It features this catch phrase: "West Virginia is a small state with a big highway system."
Indeed, West Virginia's state road system is sixth-largest in the U.S. (since there is no county road system), and the state's population is stagnant at 1.8 million.
Currently, West Virginia puts about $1.2 billion a year into its state Road Fund, but consultants told the commission the state basically needs to double that amount if it wants to adequately maintain the roads it has, as well as complete all the highways projects on the books, such as U.S. 35 and the Coalfields Expressway.
The easy solution would be to simply double all the taxes that fund the Road Fund, but imagine the uproar if the gas tax suddenly jumped to 69 cents a gallon, and the privilege tax on vehicle purchases increased to 10 percent of the car's purchase price.
So last week, the wiser heads on the governor's commission came up with alternative approach: Let out-of-state travelers pick up the bulk of the tab for funding state highways.
The plan is to sell $1 billion of road bonds, to be paid off by keeping tolls on the West Virginia Turnpike for another 30 years after the current bonds are paid off in 2019. The theory being that, since 76 percent of the Turnpike tolls are paid by out-of-staters, the state would effectively be relying on the generosity of strangers to keep its road system intact.
Okay, so it wasn't that original an idea -- the proposal is modeled after a $1.5 billion road bond issue currently being undertaken in Ohio, funded through tolls on the Ohio Turnpike.
And it's not unlike the system the state used for nearly two decades to help keep its budget balanced: State-sanctioned casino gambling has brought in billions of out-of-state dollars since 1991-- until Pennsylvania, Ohio and Maryland cut off the spigot by legalizing casinos of their own, and keeping their gamblers at home.
The downside to the proposal is that $1 billion of bond debt is not a trifle, and Gov. Earl Ray Tomblin has already expressed reluctance to take on that amount of debt.
The other problem is that, in addition to the $1 billion, the commission has proposed about $103 million a year in new Road Fund revenue, primarily from increases in various Division of Motor Vehicles fees, raising about $77.4 million a year.
Over 30 years, that amounts to about $4 billion -- nowhere close to the $36 billion of additional revenue consultants indicate is needed to build and maintain state roads over that period of time.
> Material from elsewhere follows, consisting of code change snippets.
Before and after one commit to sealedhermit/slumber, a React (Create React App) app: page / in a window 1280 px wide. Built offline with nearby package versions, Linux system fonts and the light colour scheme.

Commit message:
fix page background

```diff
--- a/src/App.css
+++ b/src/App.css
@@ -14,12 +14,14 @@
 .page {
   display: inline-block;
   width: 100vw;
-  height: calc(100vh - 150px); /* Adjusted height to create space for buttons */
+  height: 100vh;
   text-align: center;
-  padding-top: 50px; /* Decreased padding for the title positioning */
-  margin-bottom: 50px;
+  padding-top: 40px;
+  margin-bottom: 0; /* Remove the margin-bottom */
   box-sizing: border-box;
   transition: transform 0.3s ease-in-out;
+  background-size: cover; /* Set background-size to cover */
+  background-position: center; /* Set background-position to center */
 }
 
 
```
Commission member <B>Brenda Nichols Harper<P> noted that it will be difficult to convince the public to accept higher fees or another 30 years of Turnpike tolls so long as they have a "one working-three leaning" perception of the Division of Highways.